(ASSIGNMENT) Below are records; give the number of their lines that hold the word "omar", and write nothing more.

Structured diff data
■ ■ ■ ■ ■

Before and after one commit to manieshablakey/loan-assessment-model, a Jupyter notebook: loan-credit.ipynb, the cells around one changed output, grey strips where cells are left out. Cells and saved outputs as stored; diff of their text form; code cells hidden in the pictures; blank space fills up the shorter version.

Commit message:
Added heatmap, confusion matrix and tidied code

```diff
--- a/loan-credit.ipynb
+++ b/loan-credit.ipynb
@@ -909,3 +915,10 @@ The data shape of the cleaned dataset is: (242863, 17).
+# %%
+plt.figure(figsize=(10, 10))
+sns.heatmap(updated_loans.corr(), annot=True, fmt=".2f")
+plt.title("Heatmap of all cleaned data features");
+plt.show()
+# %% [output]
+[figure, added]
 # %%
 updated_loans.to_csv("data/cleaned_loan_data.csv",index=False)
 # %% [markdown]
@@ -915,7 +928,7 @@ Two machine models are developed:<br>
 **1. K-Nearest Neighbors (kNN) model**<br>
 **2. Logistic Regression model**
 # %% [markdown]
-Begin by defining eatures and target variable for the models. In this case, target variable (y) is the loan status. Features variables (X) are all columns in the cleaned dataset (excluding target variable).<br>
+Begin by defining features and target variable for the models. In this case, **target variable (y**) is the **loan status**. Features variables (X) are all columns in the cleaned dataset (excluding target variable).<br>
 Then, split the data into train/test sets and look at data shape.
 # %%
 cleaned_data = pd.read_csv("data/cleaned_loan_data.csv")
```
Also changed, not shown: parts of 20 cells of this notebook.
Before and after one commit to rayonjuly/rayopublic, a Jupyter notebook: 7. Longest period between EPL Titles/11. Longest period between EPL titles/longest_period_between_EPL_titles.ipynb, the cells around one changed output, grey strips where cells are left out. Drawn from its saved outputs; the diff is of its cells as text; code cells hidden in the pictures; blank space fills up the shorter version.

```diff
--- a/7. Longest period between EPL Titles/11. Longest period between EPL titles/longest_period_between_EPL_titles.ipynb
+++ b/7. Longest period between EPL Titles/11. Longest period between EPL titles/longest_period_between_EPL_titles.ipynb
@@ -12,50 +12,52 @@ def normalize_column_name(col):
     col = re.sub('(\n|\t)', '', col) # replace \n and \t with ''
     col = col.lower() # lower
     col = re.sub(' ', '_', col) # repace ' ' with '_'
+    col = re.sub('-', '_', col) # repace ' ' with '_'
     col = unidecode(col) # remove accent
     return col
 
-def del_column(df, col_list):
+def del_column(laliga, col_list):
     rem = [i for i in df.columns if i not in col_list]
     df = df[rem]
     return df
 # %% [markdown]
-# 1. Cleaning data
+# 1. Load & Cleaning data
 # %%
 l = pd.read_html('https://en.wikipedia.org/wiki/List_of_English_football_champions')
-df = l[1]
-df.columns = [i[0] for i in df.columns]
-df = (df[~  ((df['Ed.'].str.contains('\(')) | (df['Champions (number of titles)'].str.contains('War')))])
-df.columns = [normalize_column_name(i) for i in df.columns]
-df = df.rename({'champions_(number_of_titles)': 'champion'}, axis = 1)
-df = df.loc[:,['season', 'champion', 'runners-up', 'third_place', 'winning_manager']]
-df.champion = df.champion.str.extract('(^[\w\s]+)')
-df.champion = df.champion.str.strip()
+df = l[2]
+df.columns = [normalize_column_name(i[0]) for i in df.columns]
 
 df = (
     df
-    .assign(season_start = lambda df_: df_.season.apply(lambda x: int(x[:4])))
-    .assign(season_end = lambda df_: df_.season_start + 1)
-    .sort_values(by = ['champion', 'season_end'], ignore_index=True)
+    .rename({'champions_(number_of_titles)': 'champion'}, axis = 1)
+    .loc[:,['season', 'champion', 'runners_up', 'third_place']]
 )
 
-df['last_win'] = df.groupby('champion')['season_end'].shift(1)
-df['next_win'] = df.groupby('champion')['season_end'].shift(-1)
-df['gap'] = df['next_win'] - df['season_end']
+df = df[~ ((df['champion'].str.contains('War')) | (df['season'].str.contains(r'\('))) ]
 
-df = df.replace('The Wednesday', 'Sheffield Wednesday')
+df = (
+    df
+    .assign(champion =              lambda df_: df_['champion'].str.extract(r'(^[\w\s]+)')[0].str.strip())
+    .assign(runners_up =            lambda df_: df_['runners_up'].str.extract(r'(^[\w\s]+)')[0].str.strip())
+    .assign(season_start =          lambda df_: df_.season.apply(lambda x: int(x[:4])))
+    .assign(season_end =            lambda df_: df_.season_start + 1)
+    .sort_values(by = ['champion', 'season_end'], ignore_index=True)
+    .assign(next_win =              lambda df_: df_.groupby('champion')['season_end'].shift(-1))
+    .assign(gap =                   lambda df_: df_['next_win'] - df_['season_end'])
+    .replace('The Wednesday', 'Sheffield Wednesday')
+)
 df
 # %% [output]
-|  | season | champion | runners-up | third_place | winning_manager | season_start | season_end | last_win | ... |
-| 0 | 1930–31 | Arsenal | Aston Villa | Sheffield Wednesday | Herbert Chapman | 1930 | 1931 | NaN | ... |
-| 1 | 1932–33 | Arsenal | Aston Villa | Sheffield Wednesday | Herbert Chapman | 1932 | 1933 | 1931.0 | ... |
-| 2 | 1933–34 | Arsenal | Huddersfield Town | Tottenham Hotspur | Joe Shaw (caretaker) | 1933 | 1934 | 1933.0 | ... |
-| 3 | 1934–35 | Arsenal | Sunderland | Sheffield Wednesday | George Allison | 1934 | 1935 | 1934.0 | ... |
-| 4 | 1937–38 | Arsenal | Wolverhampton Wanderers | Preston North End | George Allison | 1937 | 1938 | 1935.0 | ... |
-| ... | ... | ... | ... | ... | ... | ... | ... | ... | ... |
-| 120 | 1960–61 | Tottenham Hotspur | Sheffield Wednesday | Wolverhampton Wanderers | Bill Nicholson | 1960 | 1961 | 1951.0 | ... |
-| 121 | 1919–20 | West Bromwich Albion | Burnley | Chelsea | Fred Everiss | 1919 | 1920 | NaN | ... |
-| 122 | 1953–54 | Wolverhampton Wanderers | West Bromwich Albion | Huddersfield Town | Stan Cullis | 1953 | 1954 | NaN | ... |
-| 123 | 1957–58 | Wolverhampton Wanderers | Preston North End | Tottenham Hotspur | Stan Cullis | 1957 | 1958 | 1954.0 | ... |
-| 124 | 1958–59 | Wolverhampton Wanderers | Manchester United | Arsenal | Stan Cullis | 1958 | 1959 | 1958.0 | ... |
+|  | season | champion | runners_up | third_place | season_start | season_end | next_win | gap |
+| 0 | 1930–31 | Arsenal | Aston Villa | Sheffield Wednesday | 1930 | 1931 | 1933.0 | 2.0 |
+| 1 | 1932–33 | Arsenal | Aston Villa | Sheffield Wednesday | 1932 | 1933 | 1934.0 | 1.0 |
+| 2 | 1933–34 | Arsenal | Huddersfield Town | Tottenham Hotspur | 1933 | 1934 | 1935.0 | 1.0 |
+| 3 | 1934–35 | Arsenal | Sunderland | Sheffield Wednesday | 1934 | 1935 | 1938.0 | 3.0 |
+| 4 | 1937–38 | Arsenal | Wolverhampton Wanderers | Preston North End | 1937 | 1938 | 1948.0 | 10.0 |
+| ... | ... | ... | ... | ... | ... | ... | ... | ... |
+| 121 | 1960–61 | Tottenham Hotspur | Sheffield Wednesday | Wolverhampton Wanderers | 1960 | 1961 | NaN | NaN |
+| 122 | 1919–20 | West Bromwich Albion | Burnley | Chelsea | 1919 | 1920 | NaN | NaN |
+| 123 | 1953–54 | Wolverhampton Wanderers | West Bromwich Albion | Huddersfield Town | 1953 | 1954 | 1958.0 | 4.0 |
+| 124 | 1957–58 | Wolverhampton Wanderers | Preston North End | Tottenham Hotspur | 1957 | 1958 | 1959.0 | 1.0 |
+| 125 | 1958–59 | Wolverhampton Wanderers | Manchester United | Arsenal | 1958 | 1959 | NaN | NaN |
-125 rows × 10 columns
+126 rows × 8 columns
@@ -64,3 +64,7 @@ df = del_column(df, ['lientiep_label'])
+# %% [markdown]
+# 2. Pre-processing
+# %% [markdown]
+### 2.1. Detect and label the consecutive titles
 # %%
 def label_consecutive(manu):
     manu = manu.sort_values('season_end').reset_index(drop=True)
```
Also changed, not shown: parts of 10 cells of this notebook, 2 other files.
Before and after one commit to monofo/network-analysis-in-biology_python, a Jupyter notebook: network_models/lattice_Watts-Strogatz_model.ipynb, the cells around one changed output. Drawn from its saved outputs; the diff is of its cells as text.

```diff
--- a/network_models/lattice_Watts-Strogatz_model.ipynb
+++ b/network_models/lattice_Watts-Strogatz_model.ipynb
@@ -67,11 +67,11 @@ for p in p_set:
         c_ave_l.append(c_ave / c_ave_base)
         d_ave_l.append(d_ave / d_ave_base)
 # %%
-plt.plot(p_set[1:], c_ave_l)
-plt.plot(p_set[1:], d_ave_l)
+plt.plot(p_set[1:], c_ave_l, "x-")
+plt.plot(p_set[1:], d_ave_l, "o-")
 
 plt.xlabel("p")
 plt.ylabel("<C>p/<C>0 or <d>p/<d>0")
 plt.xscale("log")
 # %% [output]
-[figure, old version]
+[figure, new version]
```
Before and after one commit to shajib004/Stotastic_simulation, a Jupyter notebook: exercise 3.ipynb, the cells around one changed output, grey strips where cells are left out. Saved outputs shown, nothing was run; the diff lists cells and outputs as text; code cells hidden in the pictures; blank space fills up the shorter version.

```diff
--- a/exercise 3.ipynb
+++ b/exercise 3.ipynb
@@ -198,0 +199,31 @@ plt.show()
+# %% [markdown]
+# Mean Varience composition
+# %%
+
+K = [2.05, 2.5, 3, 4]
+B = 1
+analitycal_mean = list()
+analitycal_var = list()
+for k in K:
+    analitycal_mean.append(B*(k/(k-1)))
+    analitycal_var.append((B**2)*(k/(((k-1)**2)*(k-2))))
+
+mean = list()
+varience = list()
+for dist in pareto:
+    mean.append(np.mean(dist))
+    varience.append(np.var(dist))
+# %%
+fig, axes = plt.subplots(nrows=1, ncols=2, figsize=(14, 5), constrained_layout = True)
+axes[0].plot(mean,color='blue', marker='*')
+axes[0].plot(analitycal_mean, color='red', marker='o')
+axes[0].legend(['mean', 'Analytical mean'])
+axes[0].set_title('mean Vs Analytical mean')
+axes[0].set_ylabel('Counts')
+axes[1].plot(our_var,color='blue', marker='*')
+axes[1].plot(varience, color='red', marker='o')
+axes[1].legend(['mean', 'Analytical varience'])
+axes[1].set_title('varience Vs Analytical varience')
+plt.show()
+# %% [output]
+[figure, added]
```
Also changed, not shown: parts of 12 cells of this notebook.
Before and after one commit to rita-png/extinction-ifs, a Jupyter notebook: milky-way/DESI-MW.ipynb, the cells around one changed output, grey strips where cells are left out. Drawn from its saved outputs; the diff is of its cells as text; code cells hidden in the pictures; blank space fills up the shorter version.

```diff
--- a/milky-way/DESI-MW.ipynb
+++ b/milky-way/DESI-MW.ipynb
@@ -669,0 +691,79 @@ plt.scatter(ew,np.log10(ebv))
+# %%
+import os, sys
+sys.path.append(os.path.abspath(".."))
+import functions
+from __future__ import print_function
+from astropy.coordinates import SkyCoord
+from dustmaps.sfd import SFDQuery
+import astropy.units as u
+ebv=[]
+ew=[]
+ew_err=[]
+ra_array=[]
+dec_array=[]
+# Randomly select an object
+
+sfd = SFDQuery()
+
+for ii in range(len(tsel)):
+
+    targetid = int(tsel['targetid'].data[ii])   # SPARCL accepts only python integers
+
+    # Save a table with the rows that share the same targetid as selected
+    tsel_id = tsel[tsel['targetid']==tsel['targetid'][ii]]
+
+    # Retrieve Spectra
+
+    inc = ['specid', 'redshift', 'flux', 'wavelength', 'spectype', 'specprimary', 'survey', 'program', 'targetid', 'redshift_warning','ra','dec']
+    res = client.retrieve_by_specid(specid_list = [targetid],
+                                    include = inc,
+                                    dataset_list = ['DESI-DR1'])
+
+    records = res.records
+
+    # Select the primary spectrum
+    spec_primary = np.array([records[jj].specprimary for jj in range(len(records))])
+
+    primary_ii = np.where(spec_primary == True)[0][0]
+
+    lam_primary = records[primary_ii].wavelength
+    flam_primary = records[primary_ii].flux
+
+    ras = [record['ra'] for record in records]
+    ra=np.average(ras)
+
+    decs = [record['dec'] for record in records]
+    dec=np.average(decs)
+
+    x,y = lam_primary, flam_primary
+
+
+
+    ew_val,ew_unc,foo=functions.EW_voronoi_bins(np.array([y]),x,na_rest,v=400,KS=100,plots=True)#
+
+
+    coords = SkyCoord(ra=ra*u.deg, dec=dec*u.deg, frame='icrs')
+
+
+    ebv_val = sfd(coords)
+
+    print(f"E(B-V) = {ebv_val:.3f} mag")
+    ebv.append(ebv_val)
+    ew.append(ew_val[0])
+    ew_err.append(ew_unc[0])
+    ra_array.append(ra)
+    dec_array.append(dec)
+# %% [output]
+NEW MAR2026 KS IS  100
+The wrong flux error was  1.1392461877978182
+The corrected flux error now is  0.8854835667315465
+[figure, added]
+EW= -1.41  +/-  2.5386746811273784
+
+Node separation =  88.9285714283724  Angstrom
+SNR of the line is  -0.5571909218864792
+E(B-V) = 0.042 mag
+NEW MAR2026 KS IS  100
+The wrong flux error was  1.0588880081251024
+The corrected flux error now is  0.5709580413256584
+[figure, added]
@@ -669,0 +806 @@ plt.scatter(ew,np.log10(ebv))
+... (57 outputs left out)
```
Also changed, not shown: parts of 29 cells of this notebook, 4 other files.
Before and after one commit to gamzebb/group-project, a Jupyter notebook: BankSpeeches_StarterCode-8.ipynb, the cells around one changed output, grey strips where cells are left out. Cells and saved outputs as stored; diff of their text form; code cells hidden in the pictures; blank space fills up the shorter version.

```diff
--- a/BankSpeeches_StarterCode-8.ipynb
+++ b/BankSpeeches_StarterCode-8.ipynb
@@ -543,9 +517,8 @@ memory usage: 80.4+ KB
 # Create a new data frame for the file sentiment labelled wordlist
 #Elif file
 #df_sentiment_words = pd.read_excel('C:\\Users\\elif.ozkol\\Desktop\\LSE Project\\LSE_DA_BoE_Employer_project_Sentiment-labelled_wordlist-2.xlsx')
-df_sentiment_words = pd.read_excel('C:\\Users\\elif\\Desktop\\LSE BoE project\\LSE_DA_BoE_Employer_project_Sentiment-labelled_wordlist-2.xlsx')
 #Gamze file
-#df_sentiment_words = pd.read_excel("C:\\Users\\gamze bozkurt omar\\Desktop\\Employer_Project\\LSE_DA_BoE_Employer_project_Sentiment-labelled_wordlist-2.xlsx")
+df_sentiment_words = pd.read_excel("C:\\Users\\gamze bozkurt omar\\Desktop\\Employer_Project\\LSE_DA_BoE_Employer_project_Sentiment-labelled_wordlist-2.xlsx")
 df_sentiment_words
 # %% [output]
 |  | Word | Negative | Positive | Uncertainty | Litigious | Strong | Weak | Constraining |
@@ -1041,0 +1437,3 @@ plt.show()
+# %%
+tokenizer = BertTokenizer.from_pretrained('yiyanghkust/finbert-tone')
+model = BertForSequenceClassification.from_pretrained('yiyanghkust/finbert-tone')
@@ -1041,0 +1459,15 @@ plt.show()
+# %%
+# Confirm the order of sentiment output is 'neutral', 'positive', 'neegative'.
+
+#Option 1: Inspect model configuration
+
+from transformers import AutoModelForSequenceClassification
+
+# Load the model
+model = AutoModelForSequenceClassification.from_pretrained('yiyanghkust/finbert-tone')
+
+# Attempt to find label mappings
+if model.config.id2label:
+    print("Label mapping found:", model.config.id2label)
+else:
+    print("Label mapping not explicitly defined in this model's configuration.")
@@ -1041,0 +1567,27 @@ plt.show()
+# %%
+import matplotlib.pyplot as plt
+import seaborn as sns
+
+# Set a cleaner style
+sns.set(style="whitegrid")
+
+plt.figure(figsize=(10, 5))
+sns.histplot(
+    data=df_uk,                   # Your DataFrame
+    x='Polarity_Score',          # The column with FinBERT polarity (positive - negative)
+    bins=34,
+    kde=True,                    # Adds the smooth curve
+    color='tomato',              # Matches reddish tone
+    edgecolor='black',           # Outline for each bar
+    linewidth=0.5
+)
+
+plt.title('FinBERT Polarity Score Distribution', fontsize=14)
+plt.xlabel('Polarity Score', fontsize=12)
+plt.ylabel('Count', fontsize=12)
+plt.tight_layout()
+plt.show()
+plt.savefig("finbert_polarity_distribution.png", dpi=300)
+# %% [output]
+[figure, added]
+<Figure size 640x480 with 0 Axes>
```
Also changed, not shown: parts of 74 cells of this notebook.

■ ■ ■ ■ ■

(TASK OUTPUT) 2